I said I did not.

“Then listen to me,” he said sternly

He repeated his lines about prayer, fasting, charity, preaching.

“You’re good at this,” I said. “Sounds like you’ve practiced it.” 

He seemed pleased that I’d noticed. “Muslims have to correct each other. I need to bring you, my brother, back to the straight path.” This was his way of being helpful.

“But what about diversity within the tradition? How can a religion of 1.6 billion people that is 1400 years old and spread across over 100 countries be expected to have uniform interpretation and practice?” I asked.

“What is this diversity you are talking? Islam is one. You are either Muslim or you are not.”     

And so it went for the entire forty minute drive.

Let me be clear: my driver was perfectly polite. I never felt threatened or anything close. But he viewed my religious identity as wrong, and he was not shy about telling me.

Let’s do a little thought experiment: If this was a rich white guy telling me that the only way to be American was believe in Jesus, say ‘Merry Christmas’, support Trump and tattoo a flag on my arm I’d know what to call it: racism, oppression, colonialism, white supremacy, etc., etc.

What words do we diversity progressives have for what this guy did – for drawing the circle of Muslim identity in a way that drew Muslims who are different (in this case, me) out?

Interesting to note: this guy was, by the standard measures, in a less powerful social position than me. I’m upper middle class, he was (probably) lower middle class. I’m a highly educated creative type in the knowledge economy, he drives a cab. I’m a second generation South Asian who speaks the kind of English you hear from a white television anchor, he’s a recently resettled refugee from Somalia with broken English and an accent.

He’s got no power in the way we normally talk about power. He can’t give me a job or get me fired from one. He can’t tell the police to be suspicious of me.

But in his particular orthodoxy and with his distinctive knowledge base (reading the Qur’an in Arabic), he can draw a circle around an identity in a way that draws me out. He can make me feel bad about my particular interpretation and practice of Islam (if I let him, which I might well have at an earlier stage of my development).

His antipathy can spread beyond the personal to the social. He can make his mosque an uncomfortable place for me. He can write a letter to a Muslim publication denouncing Shias, Sufis and Ismailis. (Let’s be real, it’s not like these things never happen).

If he could get me fired or get the police to surveil me, we diversity progressives would have language for it – structural power.

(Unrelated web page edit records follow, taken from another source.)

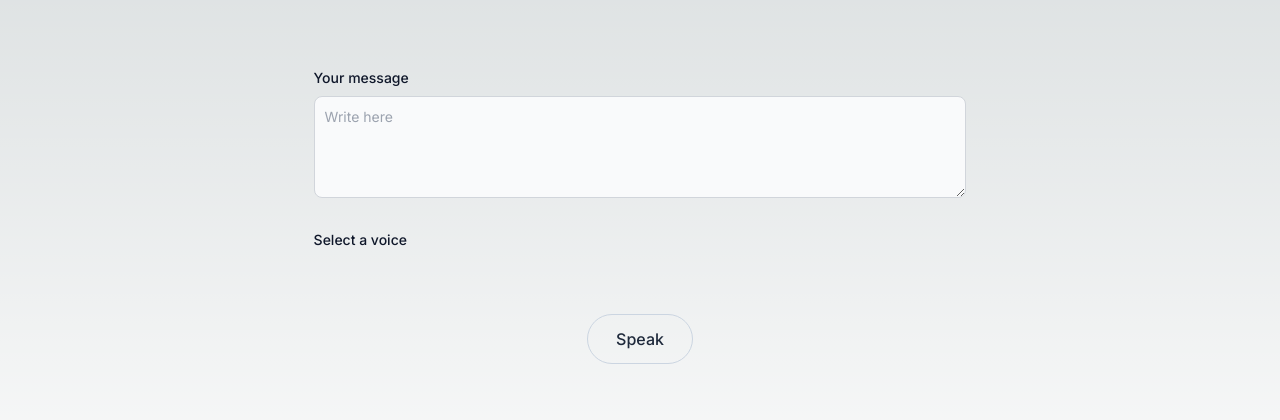
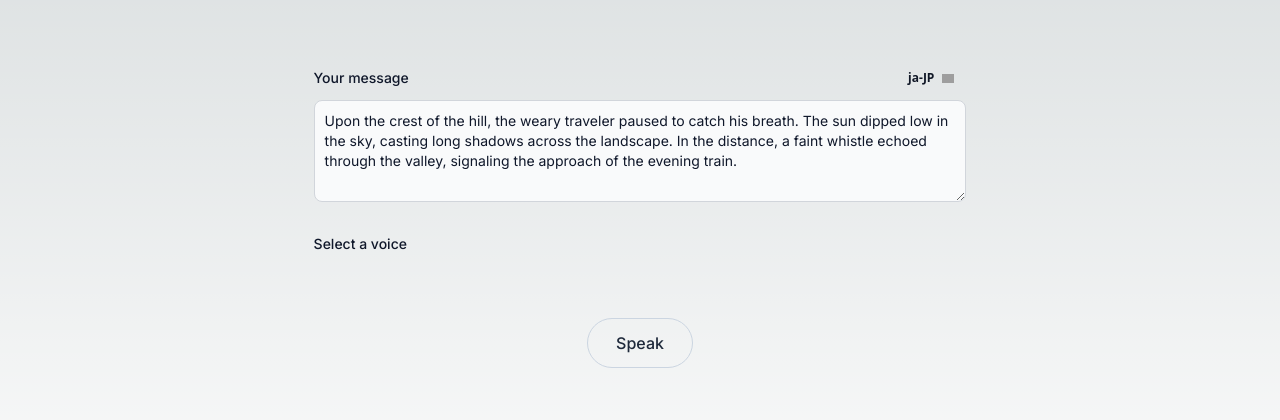
Before and after one commit to amitasaurus/QuillSpeak, a Next.js app: page / in a window 1280 px wide. Shown: the part 184-604 px from the top of the page. Built offline with nearby package versions, Linux system fonts and the light colour scheme; grey boxes are pictures that could not be loaded.

Commit message:
adding a language selection dropdown

```diff
--- a/src/app/page.tsx
+++ b/src/app/page.tsx
@@ -1,10 +1,13 @@
 'use client';
-import Image from 'next/image';
-import { useEffect, useState } from 'react';
+import { useEffect, useState, Fragment } from 'react';
 import languages from './lib/lang';
+import { Menu, Transition } from '@headlessui/react';
+
+const defaultText =
+  'Upon the crest of the hill, the weary traveler paused to catch his breath. The sun dipped low in the sky, casting long shadows across the landscape. In the distance, a faint whistle echoed through the valley, signaling the approach of the evening train.';
 
 export default function Home() {
-  const [textToSpeak, updateTTS] = useState<string>('');
+  const [textToSpeak, updateTTS] = useState<string>(defaultText);
   const [lang, setLang] = useState<string>('ja-JP');
   const [voices, setVoices] = useState<SpeechSynthesisVoice[] | undefined>(
     undefined
@@ -13,8 +16,8 @@ export default function Home() {
     SpeechSynthesisVoice | undefined
   >(undefined);
 
-  function updateVoices() {
-    const matchingVoices = getVoices(lang);
+  function updateVoices(language: string): void {
+    const matchingVoices = getVoices(language);
     if (matchingVoices && matchingVoices.length > 0) {
       setVoices(matchingVoices);
       console.log(matchingVoices);
@@ -22,11 +25,16 @@ export default function Home() {
     }
   }
 
+  function onLangChange(newLang: string): void {
+    setLang(newLang);
+    updateVoices(newLang);
+  }
+
   useEffect(() => {
     if (window.speechSynthesis) {
-      updateVoices();
+      updateVoices(lang);
       window.speechSynthesis.onvoiceschanged = () => {
-        updateVoices();
+        updateVoices(lang);
       };
     } else {
       console.error('Speech Synthesis not supported');
@@ -68,11 +76,49 @@ export default function Home() {
           htmlFor="message"
           className="flex items-center mb-2 text-sm font-medium text-slate-900 dark:text-white"
         >
-          Your message <div className="ml-auto"></div>
+          Your message{' '}
+          <div className="ml-auto">
+            <Menu as="div" className="relative inline-block text-left">
+              <div>
+                <Menu.Button className="px-3 py-1.5 font-sans text-xs font-bold text-center text-gray-900 align-middle transition-all rounded-lg select-none hover:bg-gray-900/10 active:bg-gray-900/20 disabled:pointer-events-none disabled:opacity-50 disabled:shadow-none flex items-center">
+                  {lang}{' '}
+                  <img
+                    src="https://www.svgrepo.com/show/9249/down-chevron.svg"
+                    width={12}
+                    height={12}
+                    className="ml-2"
+                  />
+                </Menu.Button>
+              </div>
+              <Transition
+                as={Fragment}
+                enter="transition ease-out duration-100"
+                enterFrom="transform opacity-0 scale-95"
+                enterTo="transform opacity-100 scale-100"
+                leave="transition ease-in duration-75"
+                leaveFrom="transform opacity-100 scale-100"
+                leaveTo="transform opacity-0 scale-95"
+              >
+                <Menu.Items className="absolute right-0 mt-2 w-56 h-96 overflow-y-scroll origin-top-right divide-y divide-gray-100 rounded-md bg-white shadow-lg ring-1 ring-black/5 focus:outline-none">
+                  {languages.map((l) => (
+                    <Menu.Item key={l.id}>
+                      <button
+                        onClick={() => onLangChange(l.id)}
+                        className={`group flex w-full items-center rounded-md px-2 py-2 text-sm`}
+                      >
+                        {l.name}
+                      </button>
+                    </Menu.Item>
+                  ))}
+                </Menu.Items>
+              </Transition>
+            </Menu>
+          </div>
         </label>
         <textarea
           id="message"
           rows={4}
+          value={textToSpeak}
           className="block p-2.5 w-full text-sm text-slate-900 bg-gray-50 rounded-lg border border-gray-300 focus:ring-blue-500 focus:border-blue-500 dark:bg-gray-700 dark:border-gray-600 dark:placeholder-gray-400 dark:text-white dark:focus:ring-blue-500 dark:focus:border-blue-500"
           placeholder="Write here"
           onChange={(e) => updateTTS(e.target.value)}
```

But these other things he can do – define an identity and its corresponding spaces in a way that draws some people out – how do we talk about that kind of power?

My purpose here is not principally to explain diversity and divisions within the Muslim community. I think every ethnic and religious minority community has dynamics like the ones I describe above. A good deal of 20th century literature about ethnic and religious minorities (Chaim Potok, James Baldwin, Amy Tan) includes themes about how minorities negotiate orthodoxy and heterodoxy within their own communities. What does it mean to be black/Chinese/Jewish enough? The people who get to decide may hold no power in the white world, but they can make you feel very small within your own identity community, and they can shut you out from its comforts and alliances in a way that is excruciatingly painful.

It sometimes feels like the vast majority of Trump-era progressive diversity discourse misses this dimension, focusing only on how straight wealthy white Republican men beat up on “women, people of color, LGBT folks, immigrants and Muslims” (all of whom, by implication, agree on everything important and always lift each other up).

It seems to me that this paradigm misses vast quantities of human experience.     

Read more by

Be the first to know.
Get our free daily newsletter.

 

Back to Top